How many of you grew tired after hearing the word “no” following your injury? No to the possibility of getting better, no to the PCA services you desperately need, etc., etc. Well, Katy Blake, a determined 25-year-old from Pascagoula, Miss., finally got sick of hearing no.
Blake has seen a tough road. After breaking her neck in a diving accident in 2010 while horsing around with friends, she has had to struggle with Mississippi Medicaid.
“Medicaid was only willing to pay for two weeks of therapy for what was called ‘The Care-Giver Program,’” she says. “The focus of these two weeks were to teach my mother, my primary caregiver, how to take care of me.” After returning home with her retired mother, she was left to her own devices. After 10 months of struggles, a possible solution dawned on her: Use social media to help.
So she began “Help Katy Back to Rehab” on Facebook in April 2011. “I thought if enough people, or the right person, somehow heard about my plight, that they could possibly help.” Getting a huge response, she decided to raise funds to go to the renowned Shepherd Center. So far she has had multiple benefactors, including the Sigma Nu chapter at Ole Miss. And being an artist, she has been selling her paintings online.
Her dream finally became a reality in April when she went to Shepherd for a month. “They never said the words ‘no’ or ‘can’t.’ For the first time since my injury, I felt limitless,” she says. “I truly believe that with the proper therapy, great faith, deep determination, and hard work that I can walk again one day. At the very least, I will do everything in my power to try.”
The ‘Yelp’ of Restaurant Access
Imagine if you could know if the parking lot of the restaurant you were about to visit was completely accessible, or if the doors to the restaurant were going to be heavy (so you could plan ahead if you needed help). An impossible utopia? No, we’re talking about DisabledDining.com.
DisabledDining.com provides detailed accessibility reviews of chain restaurants, including both sit-down and fast food. Although the man behind the site is a wheelchair user in the Dallas/Fort Worth area, he intends at least part of the reviews to apply to national franchises (parking is the most likely to be different, he says).
Not only does the site reveal “The Bad” and “The Good” restaurant lists, it also shares tips on the best ways you can ensure the most accessible dining experience possible, including basic ADA guidelines for restaurants. Check out DisabledDining.com

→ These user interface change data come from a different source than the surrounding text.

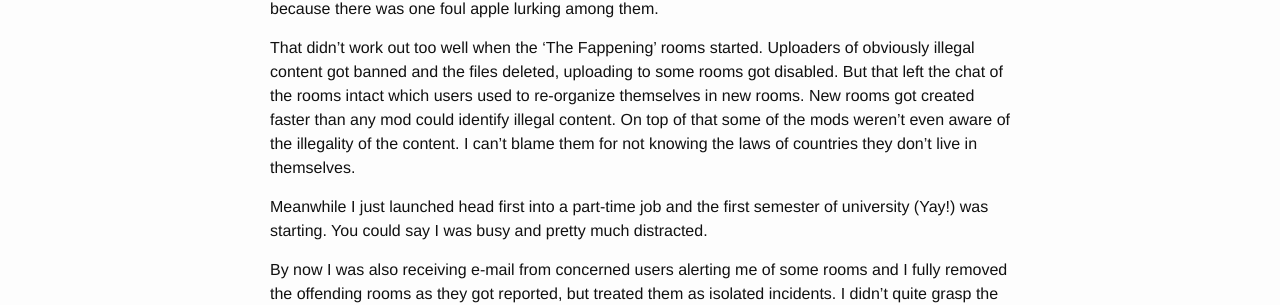
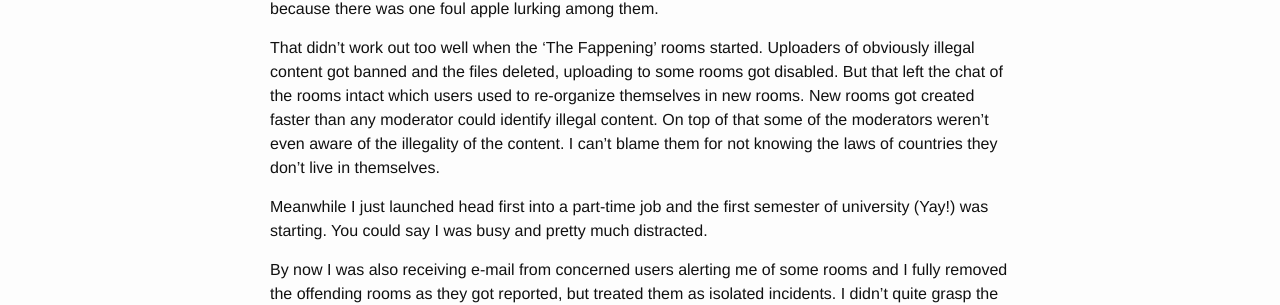
Before and after one commit to laino/blog, a Jekyll site: the page built from _posts/2014-10-09-how-to-not-run-a-filesharing-site.markdown, in a window 1280 px wide. Shown: the part 710-1015 px from the top of the page. Built offline with Jekyll 4.4.1, drawn with Linux system fonts in a browser that asks for light colours.

Commit message:
mod -> moderator

```diff
--- a/_posts/2014-10-09-how-to-not-run-a-filesharing-site.markdown
+++ b/_posts/2014-10-09-how-to-not-run-a-filesharing-site.markdown
@@ -26,7 +26,7 @@ To guide them and introduce some consistency (users hate getting banned for rand
 And that's where the problems started. On Volafile we are already accustomed to dealing with problematic rooms, though not on the scale we experienced recently. Earlier this year I instructed moderators that unless the whole room is full of problematic content, to just remove the offending files, ban the uploader, but the let the rest of the room alone. I didn't want to ruin everyone's experience just because there was one foul apple lurking among them.
 
 That didn't work out too well when the 'The Fappening' rooms started. Uploaders of obviously illegal content got banned and the files deleted, uploading to some rooms got disabled.
-But that left the chat of the rooms intact which users used to re-organize themselves in new rooms. New rooms got created faster than any mod could identify illegal content. On top of that some of the mods weren't even aware of the illegality of the content. I can't blame them for not knowing the laws of countries they don't live in themselves.
+But that left the chat of the rooms intact which users used to re-organize themselves in new rooms. New rooms got created faster than any moderator could identify illegal content. On top of that some of the moderators weren't even aware of the illegality of the content. I can't blame them for not knowing the laws of countries they don't live in themselves.
 
 Meanwhile I just launched head first into a part-time job and the first semester of university (Yay!) was starting. You could say I was busy and pretty much distracted.
 
```
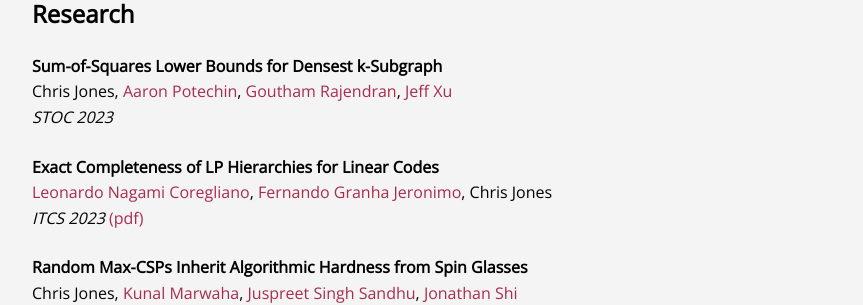
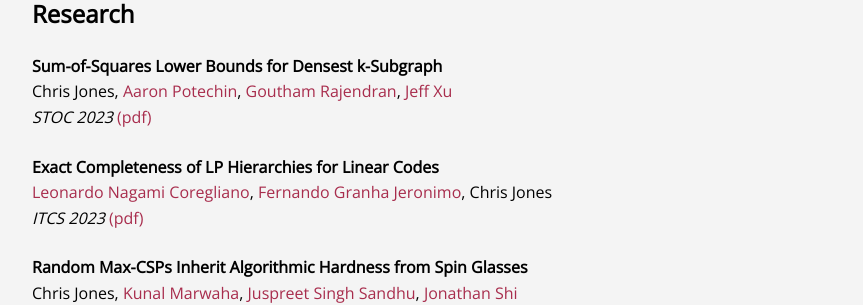
Before and after one commit to christophsjones/personal-website, a Jekyll site: the page built from index.md, in a window 1280 px wide. Shown: the part 510-815 px from the top of the page, without its empty margins (208-1071 px from the left). Built offline with Jekyll 4.4.1, drawn with Linux system fonts in a browser that asks for light colours.

Commit message:
DkS paper

```diff
--- a/index.md
+++ b/index.md
@@ -31,7 +31,7 @@ You can read more in my [PhD thesis](/assets/papers/phd-thesis.pdf).
 
 **Sum-of-Squares Lower Bounds for Densest k-Subgraph**
 Chris Jones, [Aaron Potechin], [Goutham Rajendran], [Jeff Xu]
-*STOC 2023*
+*STOC 2023* [(pdf)](/assets/papers/sos-densest-k-subgraph.pdf)
 
 **Exact Completeness of LP Hierarchies for Linear Codes**
 [Leonardo Nagami Coregliano], [Fernando Granha Jeronimo], Chris Jones
```
Also changed, not shown: 1 other file.
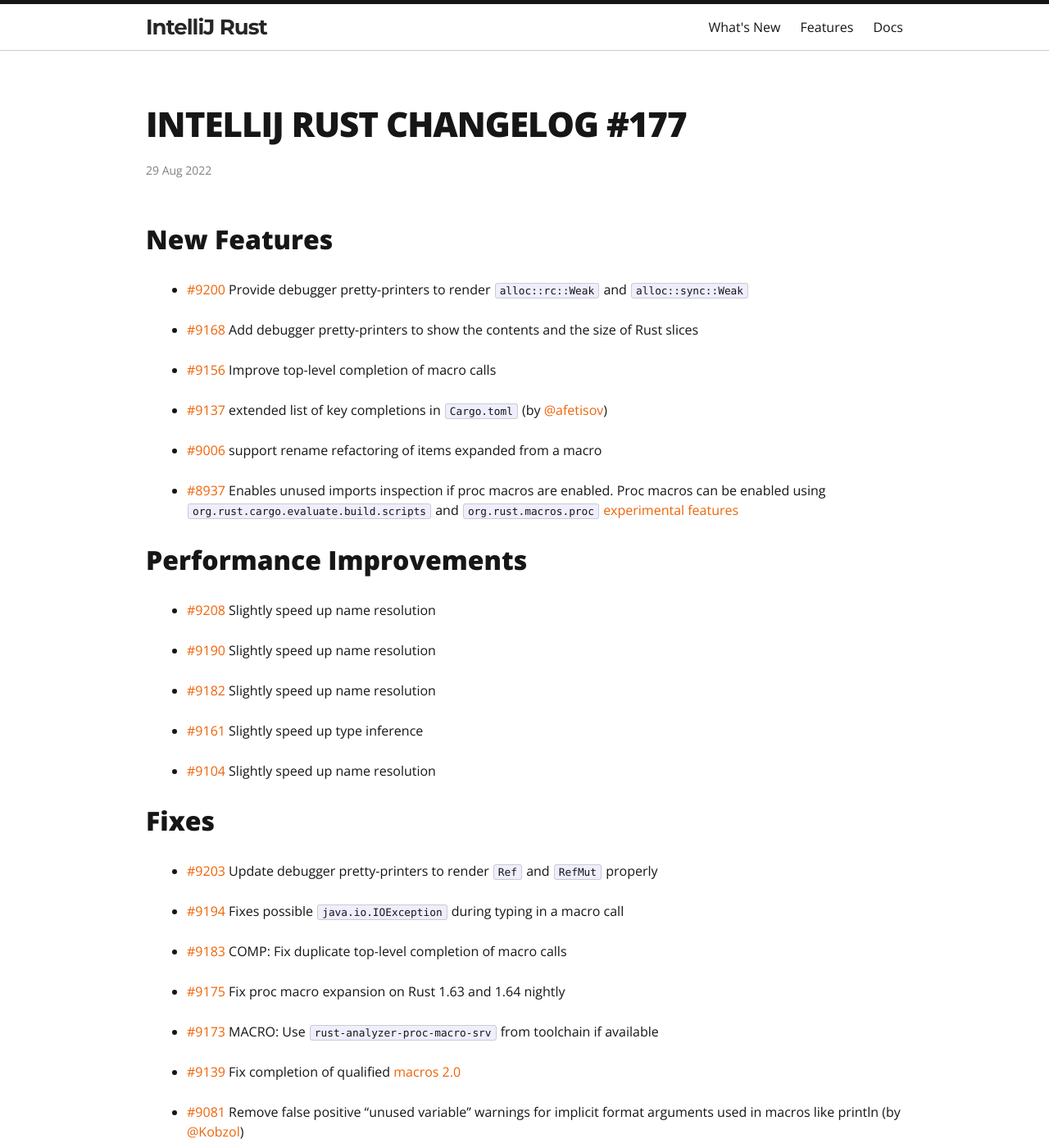
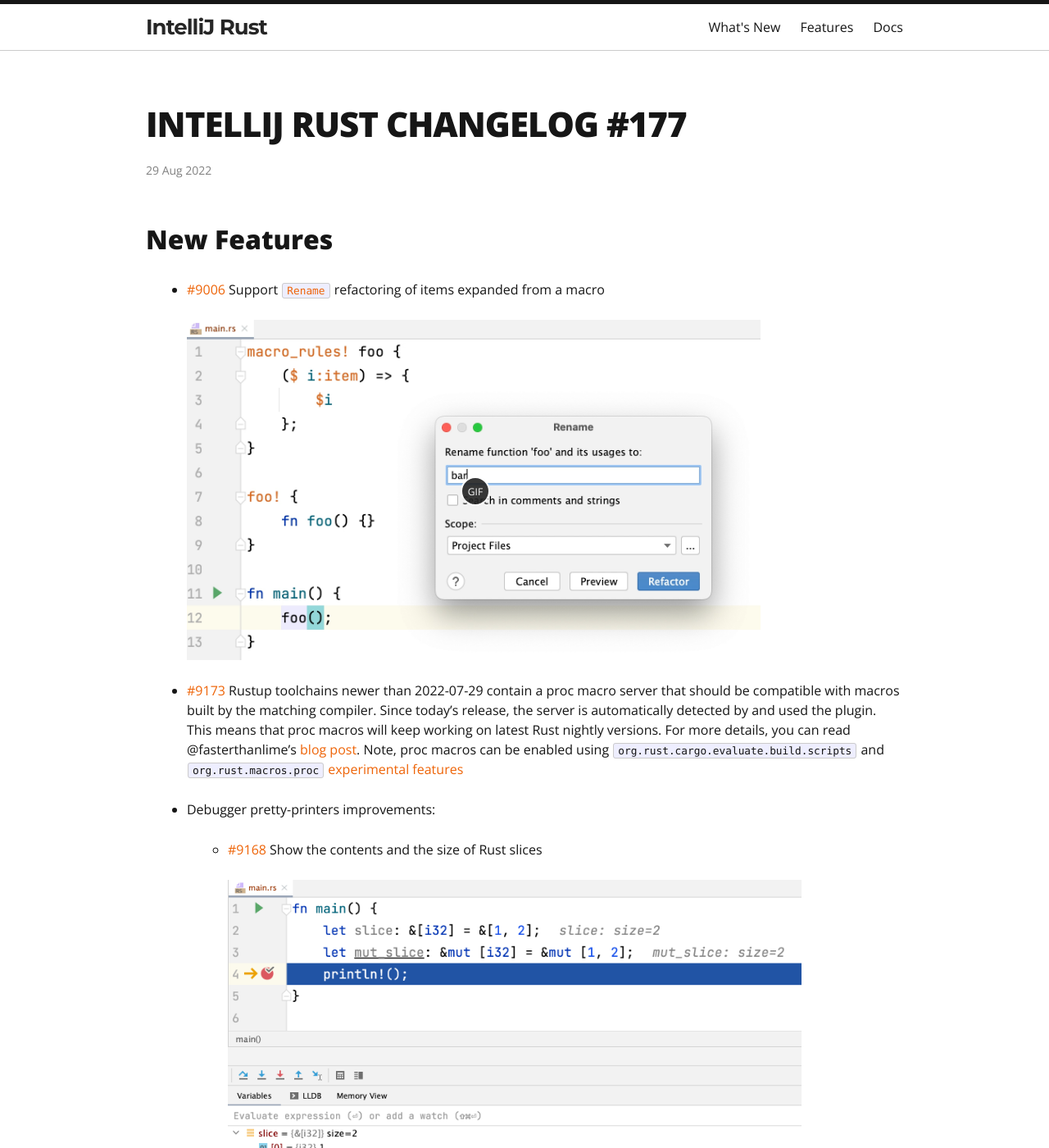
Before and after one commit to intellij-rust/intellij-rust.github.io, a Jekyll site: the page built from _posts/2022-08-29-changelog-177.markdown, in a window 1280 px wide and 1400 px high. Shown: the whole window at 82% size. Built offline with Jekyll 4.4.1, drawn with Linux system fonts in a browser that asks for light colours; nearby versions of some CDN libraries; some web fonts are replaced; some of the changed text lies outside the part shown.

Commit message:
Changelog 177

```diff
--- a/_posts/2022-08-29-changelog-177.markdown
+++ b/_posts/2022-08-29-changelog-177.markdown
@@ -7,51 +7,61 @@
 
 ## New Features
 
-* [#9200] Provide debugger pretty-printers to render `alloc::rc::Weak` and `alloc::sync::Weak`
+* [#9006] Support [`Rename`](https://plugins.jetbrains.com/plugin/8182-rust/docs/rust-refactorings.html#rename-refactoring) refactoring of items expanded from a macro
 
-* [#9168] Add debugger pretty-printers to show the contents and the size of Rust slices
+  {% include gif-img.html path="/assets/posts/changelog-177/rename" w="700px" %}
 
-* [#9156] Improve top-level completion of macro calls
+* [#9173] Rustup toolchains newer than 2022-07-29 contain a proc macro server that should be compatible with macros built by the matching compiler.
+          Since today’s release, the server is automatically detected by and used the plugin.
+          This means that proc macros will keep working on latest Rust nightly versions.
+          For more details, you can read @fasterthanlime’s [blog post](https://fasterthanli.me/articles/proc-macro-support-in-rust-analyzer-for-nightly-rustc-versions#what-s-next).
+          Note, proc macros can be enabled using `org.rust.cargo.evaluate.build.scripts` and `org.rust.macros.proc` [experimental features](https://plugins.jetbrains.com/plugin/8182-rust/docs/rust-faq.html#experimental-features)
 
-* [#9137] extended list of key completions in `Cargo.toml` (by [@afetisov])
+* Debugger pretty-printers improvements:
 
-* [#9006] support rename refactoring of items expanded from a macro
+  * [#9168] Show the contents and the size of Rust slices
 
-* [#8937] Enables unused imports inspection if proc macros are enabled. Proc macros can be enabled using `org.rust.cargo.evaluate.build.scripts` and `org.rust.macros.proc` [experimental features](https://plugins.jetbrains.com/plugin/8182-rust/docs/rust-faq.html#experimental-features)
+    <img src="/assets/posts/changelog-177/slices.png" width="700px"/>
+
+  * [#9200] Render `alloc::rc::Weak` and `alloc::sync::Weak`
+
+    <img src="/assets/posts/changelog-177/weak.png" width="700px"/>
+
+  * [#9203], [#9237] Fix rendering of `Ref` and `RefMut`
+
+* [#8937] Enable `Unused imports` inspection if proc macros are enabled. You can disable it in [inspection settings](https://plugins.jetbrains.com/plugin/8182-rust/docs/rust-code-analysis.html#inspection-settings)
+
+  <img src="/assets/posts/changelog-177/unused-import.png" width="700px"/>
+
+* Improvements of top-level completion of macro calls
+
+  * [#9156] Out-of-scope completion for unqualified macro calls
+
+  * [#9156] Support for 3-segments and longer macro calls
+
+  * [#9194] Fix possible exception during typing in macro call
+
+  * [#9183] Fix duplicates in completion results
+
+* [#9137] Updated list of key completions in `Cargo.toml` (by [@afetisov])
 
 ## Performance Improvements
 
-* [#9208] Slightly speed up name resolution
-
-* [#9190] Slightly speed up name resolution
-
-* [#9182] Slightly speed up name resolution
-
-* [#9161] Slightly speed up type inference
-
-* [#9104] Slightly speed up name resolution
+* [#9208], [#9190], [#9182], [#9161], [#9104] Slightly speed up name resolution and type inference
 
 ## Fixes
 
-* [#9203] Update debugger pretty-printers to render `Ref` and `RefMut` properly
-
-* [#9194] Fixes possible `java.io.IOException` during typing in a macro call
-
-* [#9183] COMP: Fix duplicate top-level completion of macro calls
+* [#9081] Remove false positive `Unused variable` warnings for [implicit format arguments](https://rust-lang.github.io/rfcs/2795-format-args-implicit-identifiers.html) used in macros like `println!` (by [@Kobzol])
 
 * [#9175] Fix proc macro expansion on Rust 1.63 and 1.64 nightly
 
-* [#9173] MACRO: Use `rust-analyzer-proc-macro-srv` from toolchain if available
-
 * [#9139] Fix completion of qualified [macros 2.0](https://github.com/rust-lang/rfcs/blob/master/text/1584-macros.md)
 
-* [#9081] Remove false positive "unused variable" warnings for implicit format arguments used in macros like println (by [@Kobzol])
-
-* [#9080] Fixes resolve of items with `#[async_trait]` in some cases
+* [#9080] Fix resolve of items with `#[async_trait]` in some cases
 
 ## Internal Improvements
 
-* [#8944] properly configure cargo-based projects for running inspection from [command line](https://www.jetbrains.com/help/idea/command-line-code-inspector.html) or via [Qodana](https://www.jetbrains.com/qodana/)
+* [#8944] Properly configure cargo-based projects for running inspection from [command line](https://www.jetbrains.com/help/idea/command-line-code-inspector.html) or via [Qodana](https://www.jetbrains.com/qodana/)
 
 Full set of changes can be found [here](https://github.com/intellij-rust/intellij-rust/milestone/86?closed=1)
 
```
Also changed, not shown: other parts of _posts/2022-08-29-changelog-177.markdown (+1 -0 lines), assets/posts/changelog-177/rename.gif (added), assets/posts/changelog-177/rename.png (added), assets/posts/changelog-177/slices.png (added), assets/posts/changelog-177/unused-import.png (added), assets/posts/changelog-177/weak.png (added).
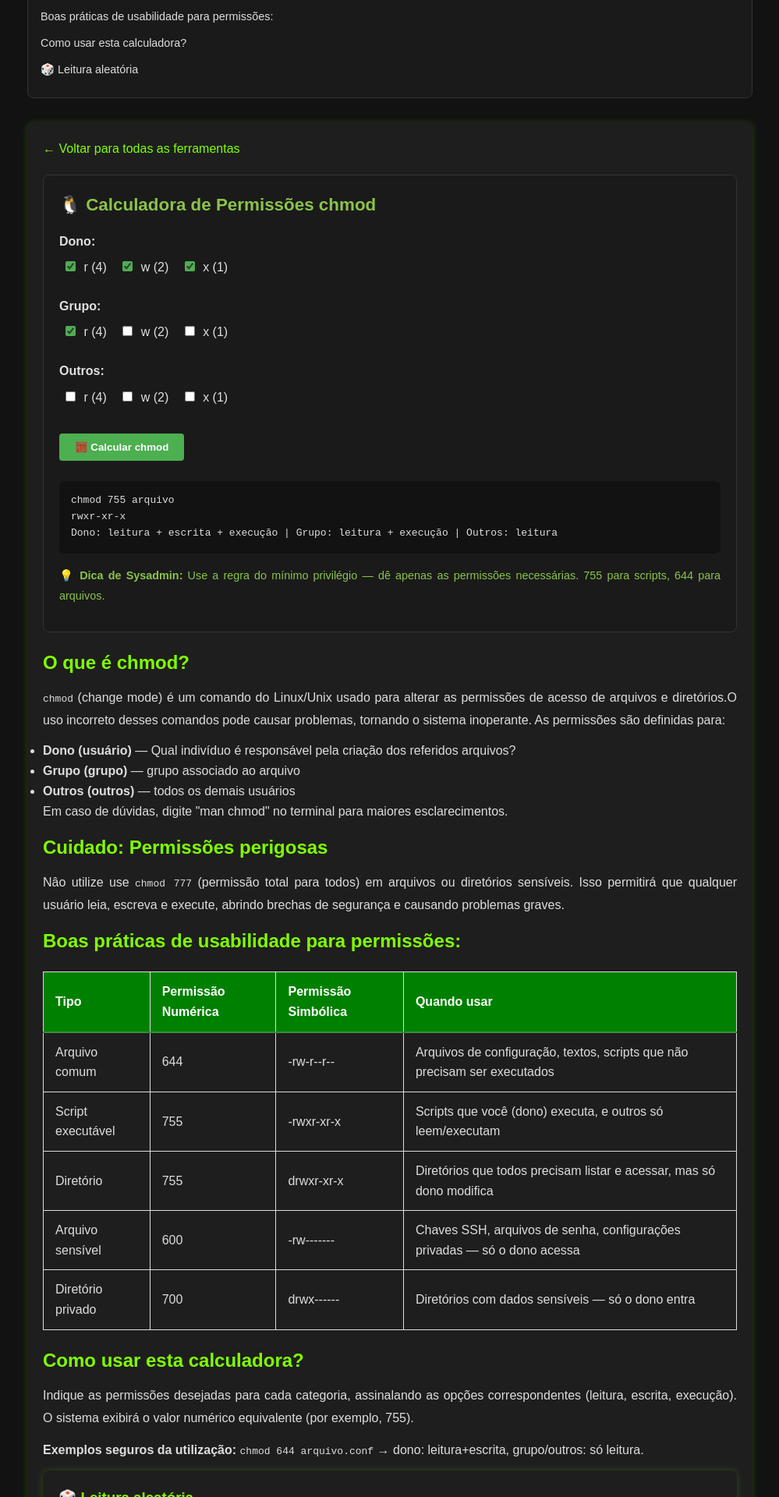
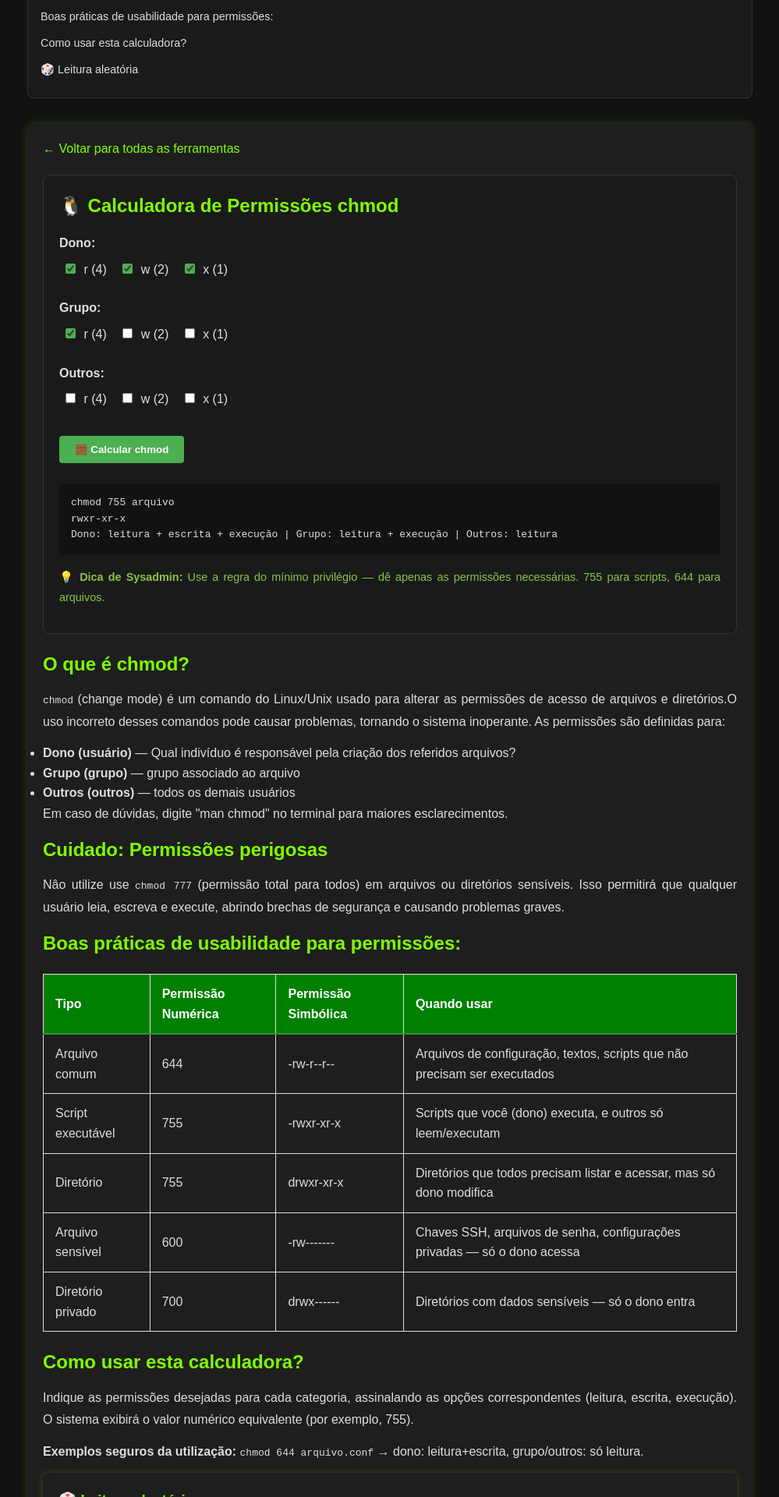
Before and after one commit to Piolinux/piolinux-site, a Jekyll site: the page built from _pages/tools/calculadora-de-permissoes-chmod-online.html, in a window 1280 px wide. Shown: the part 339-2259 px from the top of the page at 78% size, without its empty margins (140-1139 px from the left). Built offline with Jekyll 4.4.1, drawn with Linux system fonts in a browser that asks for light colours.

Commit message:
Update calculadora-de-permissoes-chmod-online.html

```diff
--- a/_pages/tools/calculadora-de-permissoes-chmod-online.html
+++ b/_pages/tools/calculadora-de-permissoes-chmod-online.html
@@ -22,7 +22,7 @@ tags: [chmod, linux, unix, permissao, sysadmin, terminal, arquivo, estudante]
 
 <!-- ============= 🔢 CALCULADORA DE PERMISSÕES CHMOD ============= -->
 <div class="tool-container" id="chmod-calculator" style="background: #1a1a1a; padding: 20px; border-radius: 8px; border: 1px solid #333; margin: 20px 0;">
-  <h2 class="tool-title" style="color: #8bc34a; margin-top: 0; font-size: 1.4em;">🐧 Calculadora de Permissões chmod</h2>
+  <h2>🐧 Calculadora de Permissões chmod</h2>
 
   <div style="margin: 16px 0;">
     <div style="margin-bottom: 16px;">
```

Profiling the Fate-Challengers
For one of the most powerful insights into life with spinal cord injury — and how not to allow the Fates to completely win — check out the documentary Stronger Than Fate, which profiles four people with spinal cord injuries, one of whom is Annette Ross, an active mother and L1 para whose role is central to the film. Go to strongerthanfate.tv.
Filed Under: Columns